Configuring Scalix on https Ubuntu Gutsy

From Scalix Wiki
Jump to: navigation, search

Important Note

Please note that these manual installation instructions should only be used on Ubuntu distributions, such as Ubuntu Gutsy Gibbon 7.10 server, the distribution the document was written for. If you install Scalix on an unsupported platform, this invalidates your ability to receive Scalix support. Thank you for your understanding and compliance.

This document might be inaccurate and under construction. Do not trust this document.

Configuring Scalix on https on Ubuntu 7.10 Server (Gutsy Gibbon)

As Ubuntu 7.10 is an unsupported platform there is currently no manual describing the configuration of Clamav (an advanced anti-virus solution) to be used with Scalix. As I managed to get Scalix it up and running and I already documented and shared this with the community (here), I thought it would be useful to share my experiences on making the Scalix web applications accessible via https configuration as well.

So below you'll find a how-to that describes the configuration of Apache and Tomcat to make the Scalix web applications available via https on a Ubuntu 7.10 server.

Scalix comes with a few web applications like SWA (Saclix Web Access, the web mail client), the SAC (Scalix Administration Console, the administration panel) and SMWC (Scalix Mobile Web Client, the web client for smartphones, pda's and other mobile devices). To make sure your connection to these application is secure, you should make them accessible via https.

I used several sources of information on the web. I listed the ones I can remember at the end of the document under Sources.

Applicable Environments

These Installation instructions have been tested with

  • Scalix CE 11.3.0
  • Ubuntu 7.10 Server (Gutsy Gibbon)

They might not apply unmodified to any other version of Scalix or Ubuntu.

Enable mod_ssl for Apache

Apache2 comes with a module called mod_ssl, this is the so-called SSL encryption module for the Apache web server. This makes it possible to secure the http traffic from and towards Apache by SSL encryption. To activate this module, use this command:

sudo a2enmod ssl

Configure certificate

To set up your secured server, you'll have to use the public key cryptography method to create a public and private key pair. In most cases, you send your certificate request (including your public key), a proof of your (company's) identity, and (of course) a payment to a Certificate Authority (CA), like Verisign. The CA verifies the certificate request and your identity, and then sends back a certificate for your secure server.

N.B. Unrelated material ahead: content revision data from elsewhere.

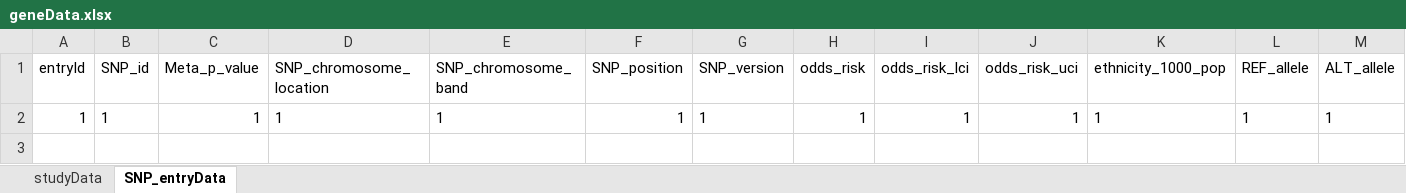
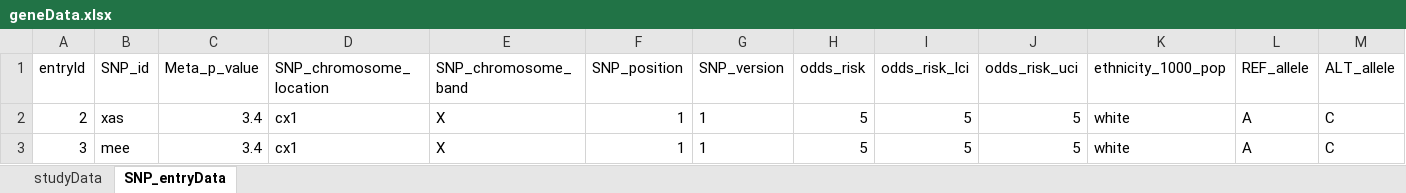
Before and after one commit to christiannolango/CSE486Capstone, an Excel workbook: django/django_project/geneData.xlsx, sheet SNP_entryData, drawn as a sheet; only a part is shown; values as stored, in another font and other column widths than the file's, no borders; removed rows and columns are numbered as before the commit, all else as after; rows hold the shown columns only; the diff names each change by its address in the sheet, - before the commit and + after, or states it on an @@ line.

Commit message:
fixed index access of excel file

```diff
--- a/django/django_project/geneData.xlsx (sheet SNP_entryData)
+++ b/django/django_project/geneData.xlsx (sheet SNP_entryData)
-row 2: 1 | 1 | 1 | 1 | 1 | 1 | 1 | 1 | 1 | 1 | 1 | 1 | 1
+row 2: 2 | xas | 3.4 | cx1 | X | 1 | 1 | 5 | 5 | 5 | white | A | C
+row 3: 3 | mee | 3.4 | cx1 | X | 1 | 1 | 5 | 5 | 5 | white | A | C
```
Also changed, not shown: sheet studyData, 1 other file.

Alternatively, for example if you're using your server privately, you can create your own self-signed certificate. Note, However, self-signed certificates are not automatically accepted by a user's browser. Users are prompted by the browser to accept the certificate and create the secure connection.

Once you have a self-signed certificate or a signed certificate from the CA of your choice, you need to install it on your secure server.

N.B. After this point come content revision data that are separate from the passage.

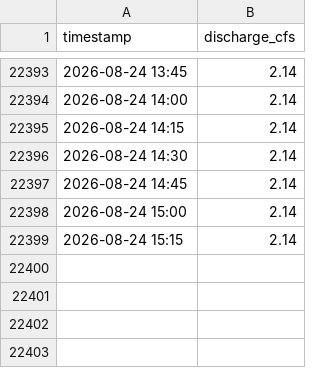
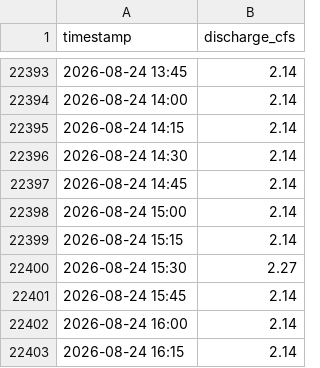
Before and after one commit to swiftsande-oss/pvid-gauges, a CSV file: data/by_gauge/nambe_dam_discharge.csv, drawn as a sheet; only a part is shown, gaps mark what is left out; the diff names each change by its address in the sheet, - before the commit and + after, or states it on an @@ line.

Commit message:
data: gauge readings 2026-08-24T22:41:35Z

```diff
--- a/data/by_gauge/nambe_dam_discharge.csv
+++ b/data/by_gauge/nambe_dam_discharge.csv
+row 22400: 2026-08-24 15:30 | 2.27
+row 22401: 2026-08-24 15:45 | 2.14
+row 22402: 2026-08-24 16:00 | 2.14
+row 22403: 2026-08-24 16:15 | 2.14
```
Also changed, not shown: 2 other files.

Generate Certificate Signing Request (CSR)

To generate the Certificate Signing Request (CSR), you should create your own key. Use the following command from a to create the key:

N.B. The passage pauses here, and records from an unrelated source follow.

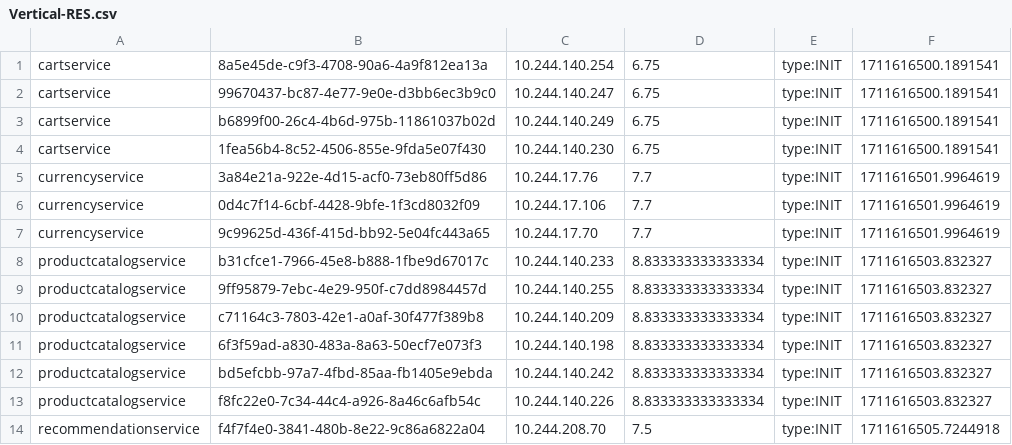
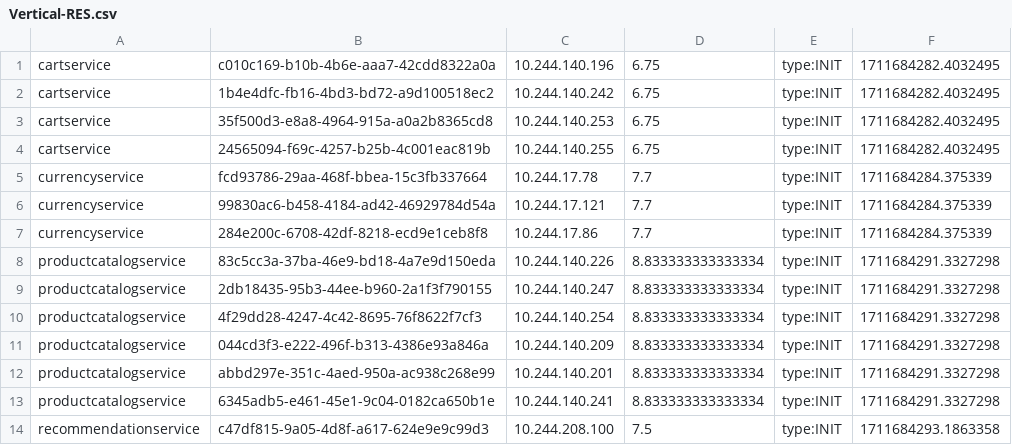
Before and after one commit to Chen-Jin-yuan/opentelemetry-microservices-demo, a CSV file: system/Nodens/results/Vertical-RES.csv, drawn as a sheet; only a part is shown; the diff covers the shown part only.

```diff
--- a/system/Nodens/results/Vertical-RES.csv
+++ b/system/Nodens/results/Vertical-RES.csv
@@ -1,14 +1,14 @@
-cartservice,8a5e45de-c9f3-4708-90a6-4a9f812ea13a,10.244.140.254,6.75,type:INIT,1711616500.1891541
-cartservice,99670437-bc87-4e77-9e0e-d3bb6ec3b9c0,10.244.140.247,6.75,type:INIT,1711616500.1891541
-cartservice,b6899f00-26c4-4b6d-975b-11861037b02d,10.244.140.249,6.75,type:INIT,1711616500.1891541
-cartservice,1fea56b4-8c52-4506-855e-9fda5e07f430,10.244.140.230,6.75,type:INIT,1711616500.1891541
-currencyservice,3a84e21a-922e-4d15-acf0-73eb80ff5d86,10.244.17.76,7.7,type:INIT,1711616501.9964619
-currencyservice,0d4c7f14-6cbf-4428-9bfe-1f3cd8032f09,10.244.17.106,7.7,type:INIT,1711616501.9964619
-currencyservice,9c99625d-436f-415d-bb92-5e04fc443a65,10.244.17.70,7.7,type:INIT,1711616501.9964619
-productcatalogservice,b31cfce1-7966-45e8-b888-1fbe9d67017c,10.244.140.233,8.833333333333334,type:INIT,1711616503.832327
-productcatalogservice,9ff95879-7ebc-4e29-950f-c7dd8984457d,10.244.140.255,8.833333333333334,type:INIT,1711616503.832327
-productcatalogservice,c71164c3-7803-42e1-a0af-30f477f389b8,10.244.140.209,8.833333333333334,type:INIT,1711616503.832327
-productcatalogservice,6f3f59ad-a830-483a-8a63-50ecf7e073f3,10.244.140.198,8.833333333333334,type:INIT,1711616503.832327
-productcatalogservice,bd5efcbb-97a7-4fbd-85aa-fb1405e9ebda,10.244.140.242,8.833333333333334,type:INIT,1711616503.832327
-productcatalogservice,f8fc22e0-7c34-44c4-a926-8a46c6afb54c,10.244.140.226,8.833333333333334,type:INIT,1711616503.832327
-recommendationservice,f4f7f4e0-3841-480b-8e22-9c86a6822a04,10.244.208.70,7.5,type:INIT,1711616505.7244918
+cartservice,c010c169-b10b-4b6e-aaa7-42cdd8322a0a,10.244.140.196,6.75,type:INIT,1711684282.4032495
+cartservice,1b4e4dfc-fb16-4bd3-bd72-a9d100518ec2,10.244.140.242,6.75,type:INIT,1711684282.4032495
+cartservice,35f500d3-e8a8-4964-915a-a0a2b8365cd8,10.244.140.253,6.75,type:INIT,1711684282.4032495
+cartservice,24565094-f69c-4257-b25b-4c001eac819b,10.244.140.255,6.75,type:INIT,1711684282.4032495
+currencyservice,fcd93786-29aa-468f-bbea-15c3fb337664,10.244.17.78,7.7,type:INIT,1711684284.375339
+currencyservice,99830ac6-b458-4184-ad42-46929784d54a,10.244.17.121,7.7,type:INIT,1711684284.375339
+currencyservice,284e200c-6708-42df-8218-ecd9e1ceb8f8,10.244.17.86,7.7,type:INIT,1711684284.375339
+productcatalogservice,83c5cc3a-37ba-46e9-bd18-4a7e9d150eda,10.244.140.226,8.833333333333334,type:INIT,1711684291.3327298
+productcatalogservice,2db18435-95b3-44ee-b960-2a1f3f790155,10.244.140.247,8.833333333333334,type:INIT,1711684291.3327298
+productcatalogservice,4f29dd28-4247-4c42-8695-76f8622f7cf3,10.244.140.254,8.833333333333334,type:INIT,1711684291.3327298
+productcatalogservice,044cd3f3-e222-496f-b313-4386e93a846a,10.244.140.209,8.833333333333334,type:INIT,1711684291.3327298
+productcatalogservice,abbd297e-351c-4aed-950a-ac938c268e99,10.244.140.201,8.833333333333334,type:INIT,1711684291.3327298
+productcatalogservice,6345adb5-e461-45e1-9c04-0182ca650b1e,10.244.140.241,8.833333333333334,type:INIT,1711684291.3327298
+recommendationservice,c47df815-9a05-4d8f-a617-624e9e9c99d3,10.244.208.100,7.5,type:INIT,1711684293.1863358
```
Also changed, not shown: 154 edited cells elsewhere in this file, system/Nodens/results/Memory.csv, system/Nodens/results/latency-jaeger.csv, 3 other files.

sudo openssl genrsa -des3 -out server.key 1024

Now you'll be asked to enter a passphrase twice. For best security, it should at least contain eight characters, include numbers and/or special characters and not be based on a dictionary word. Remember your passphrase to be case-sensitive!

You can also run your ssl-secured web server without a passphrase. This is convenient because you then you won't need to enter the passphrase every time you (re)start your secure web server. On the other hand it is less secure and therefor it's not recommended. To create a CSR without a passphrase, omit the -des3 parameter in the command while creating the key, like this:

sudo openssl genrsa -out server.key 1024

Now you have created a key, you can create a CSR, do this by running the following command:

sudo openssl req -new -key server.key -out server.csr

If applicable it will ask you to enter the passphrase. Next, it will prompt you to enter Company Name, Site Name, Email Id, etc. Once you enter all these details, your CSR will be created and it will be stored in the server.csr file. If you want to create a CA-signed certificate, you can submit this CSR file to a CA for processing. The CA will use this CSR file and issue the certificate.

As soon as you receive the signed certificate continue with installing the certificate. If you're planning to use a self-signed certificate, continue with the next step.

Create self-signed certificate

If you're willing to create a self-signed certificate using this CSR, please use the following command to sign the certificate:

sudo openssl x509 -req -days 365 -in server.csr -signkey server.key -out server.crt

If applicable it will ask you to enter the passphrase again. Next, your certificate will be created and it will be stored in the server.crt file.

Install certificate

You should install the key file server.key and certificate file server.crt or the certificate file issued by your CA by running following commands:

sudo cp server.crt /etc/ssl/certs
sudo cp server.key /etc/ssl/private

Configure Apache SSL support

As the the default Apache configuration on Ubuntu does not support SSL, you'll have to change the (default) Apache configuration file /etc/apache2/sites-available/default. Add the following lines to this file, in the VirtualHost section, under the DocumentRoot line:

SSLEngine on

SSLOptions +FakeBasicAuth +ExportCertData +StrictRequire

SSLCertificateFile /etc/ssl/certs/server.crt
SSLCertificateKeyFile /etc/ssl/private/server.key

Restart Apache and check configuration

Afterwards restart apache using:

sudo /etc/init.d/apache2 restart

If applicable, you should enter the passphrase when you start your secured web server.

Now check if no errors pop up. This can easily be done by the command:

tail -400 /var/log/apache2/error.log

If there's something wrong, have a look at the log files and look for the exact error message and fix the problem. If everything is all right, then you're done: congratulations!

Now you should be able to reach the Scalix web applications over https:


The author

The origin for this document was written by Max Wiertz. As a Scalix newbie, I invested a lot of work in getting Scalix together with https to work for me on Ubuntu. I felt like sharing this with all of you, so you can probably take advantage of it.

If you have any questions, remarks, comments or suggestions regarding this document, do not hesitate to contact me by e-mail: mailto:max_DOT_wiertz_AT_gmail_DOT_com.